Lobatse High Court judge Key Dingake is on the 29 of April, 2009 expected to hear an appeal by Elvidges Mhlauli, the former Permanent Secretary in the then Ministry of Lands and Housing.
Mhlauli is appealing against a seven-year imprisonment for knowingly making a false affidavit brought before him.
In his appeal papers, prepared on his behalf by advocate Francois Van Zyl, assisted by Reuben Lekorwe, Mhlauli says that on the charge of abuse of office, by allegedly preferring one Eddie Norman in place of one Kadimo Oremeng, an accomplice witness, in the allocation of plot 54520 in Gaborone, he honestly and genuinely believed that Gaborone Chief Magistrate Lot Moroka committed an error in his findings that the savingram, which he had sent to the then Director of Lands, Victor Rantshabeng, said that he was following the directions of the Minister on how to handle the matter in respect of allocation to Eddie Norman.
He further says that the Chief Magistrate committed an error in treating the evidence of Rantshabeng merely as official position but failed to make a finding of fact as to whether or not it was.
Mhlauli contends that Oremeng, the accomplice witness, appears to have complained to the Minister sometime in May 2000 about this very same piece of land that was allocated to Norman after he had left the public service.
Further he says:
– That Rantshabeng was called by the state as a witness and that his evidence before Court in the form of a submitted document marked “EM5” exonerated him as it was written in his absence, which means, he says, the issues raised by Rantshabeng were common cause that at the time he directed that Norman be given a plot east of Game, Oremeng had a pending application through a company known as KOVK Pty LTD and that this was known to everyone in the Department.
– That he believes that an Appeal Court might find that he neither abused the authority of his office nor were Oremeng‘s rights prejudiced by his conduct in so far as he benefited under KOVK PTY LTD.
– That he honestly and genuinely believes that the evidence of Rantshabeng was critical in so far as it showed not only his thinking at the time but that of the Department as a whole, namely that Oremeng would not be allowed to benefit twice and that such document was written months after he had left the public service as it was written on 19 July, 2000.

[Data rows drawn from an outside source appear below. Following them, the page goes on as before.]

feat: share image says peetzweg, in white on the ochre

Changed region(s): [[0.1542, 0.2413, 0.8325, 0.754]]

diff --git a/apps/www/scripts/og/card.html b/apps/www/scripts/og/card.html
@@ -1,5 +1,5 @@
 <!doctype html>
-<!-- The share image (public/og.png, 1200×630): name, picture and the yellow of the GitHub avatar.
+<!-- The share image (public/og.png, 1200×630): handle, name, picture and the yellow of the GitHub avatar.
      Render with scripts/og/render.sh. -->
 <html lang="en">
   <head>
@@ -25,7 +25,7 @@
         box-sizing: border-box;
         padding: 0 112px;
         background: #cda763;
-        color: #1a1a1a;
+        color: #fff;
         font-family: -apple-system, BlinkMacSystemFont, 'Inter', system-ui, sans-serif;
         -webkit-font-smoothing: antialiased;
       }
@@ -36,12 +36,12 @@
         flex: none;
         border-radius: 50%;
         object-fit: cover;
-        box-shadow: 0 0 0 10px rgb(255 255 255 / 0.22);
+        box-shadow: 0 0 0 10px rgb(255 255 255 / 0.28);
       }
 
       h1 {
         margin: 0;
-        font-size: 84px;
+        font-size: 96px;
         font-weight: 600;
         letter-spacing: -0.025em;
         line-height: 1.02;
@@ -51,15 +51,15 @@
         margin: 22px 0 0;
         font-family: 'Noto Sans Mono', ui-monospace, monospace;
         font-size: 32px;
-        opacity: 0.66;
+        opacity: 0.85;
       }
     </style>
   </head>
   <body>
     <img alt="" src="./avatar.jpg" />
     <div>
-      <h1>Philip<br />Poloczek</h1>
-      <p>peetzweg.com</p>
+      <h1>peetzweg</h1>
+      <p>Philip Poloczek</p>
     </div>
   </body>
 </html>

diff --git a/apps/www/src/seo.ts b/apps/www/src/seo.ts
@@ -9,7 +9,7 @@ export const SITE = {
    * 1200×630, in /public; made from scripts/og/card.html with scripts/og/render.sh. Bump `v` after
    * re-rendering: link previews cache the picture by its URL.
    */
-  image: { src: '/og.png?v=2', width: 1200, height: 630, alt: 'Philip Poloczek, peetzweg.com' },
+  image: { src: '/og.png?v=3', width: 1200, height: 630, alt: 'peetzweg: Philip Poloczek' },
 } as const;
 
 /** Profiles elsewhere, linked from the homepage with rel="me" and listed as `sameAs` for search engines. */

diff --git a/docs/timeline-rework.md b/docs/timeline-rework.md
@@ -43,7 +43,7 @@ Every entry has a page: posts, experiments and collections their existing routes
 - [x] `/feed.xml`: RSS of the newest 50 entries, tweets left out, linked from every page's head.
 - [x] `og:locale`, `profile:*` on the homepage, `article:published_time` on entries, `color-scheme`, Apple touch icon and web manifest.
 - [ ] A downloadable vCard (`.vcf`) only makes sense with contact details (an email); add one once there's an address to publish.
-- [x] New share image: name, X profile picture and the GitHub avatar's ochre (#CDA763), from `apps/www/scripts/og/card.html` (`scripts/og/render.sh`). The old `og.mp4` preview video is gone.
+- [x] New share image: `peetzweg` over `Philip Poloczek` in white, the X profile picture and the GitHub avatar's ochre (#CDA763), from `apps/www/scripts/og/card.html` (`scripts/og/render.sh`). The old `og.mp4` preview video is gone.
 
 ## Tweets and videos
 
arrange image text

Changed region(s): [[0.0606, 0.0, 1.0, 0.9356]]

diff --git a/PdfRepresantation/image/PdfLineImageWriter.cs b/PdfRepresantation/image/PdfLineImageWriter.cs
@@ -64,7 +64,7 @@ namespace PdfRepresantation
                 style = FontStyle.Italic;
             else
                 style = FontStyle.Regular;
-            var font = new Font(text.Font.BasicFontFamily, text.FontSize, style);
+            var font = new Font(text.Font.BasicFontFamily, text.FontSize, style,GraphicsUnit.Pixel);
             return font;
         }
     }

On Count Three, in which he was convicted for having knowingly made a false affidavit, Mhlauli submitted that he believes that Chief Magistrate Moroka was wrong in finding that the document styled confirmatory affidavit was, in fact, an affidavit when there is no evidence adduced in Court that he had taken an oath and swore to such document.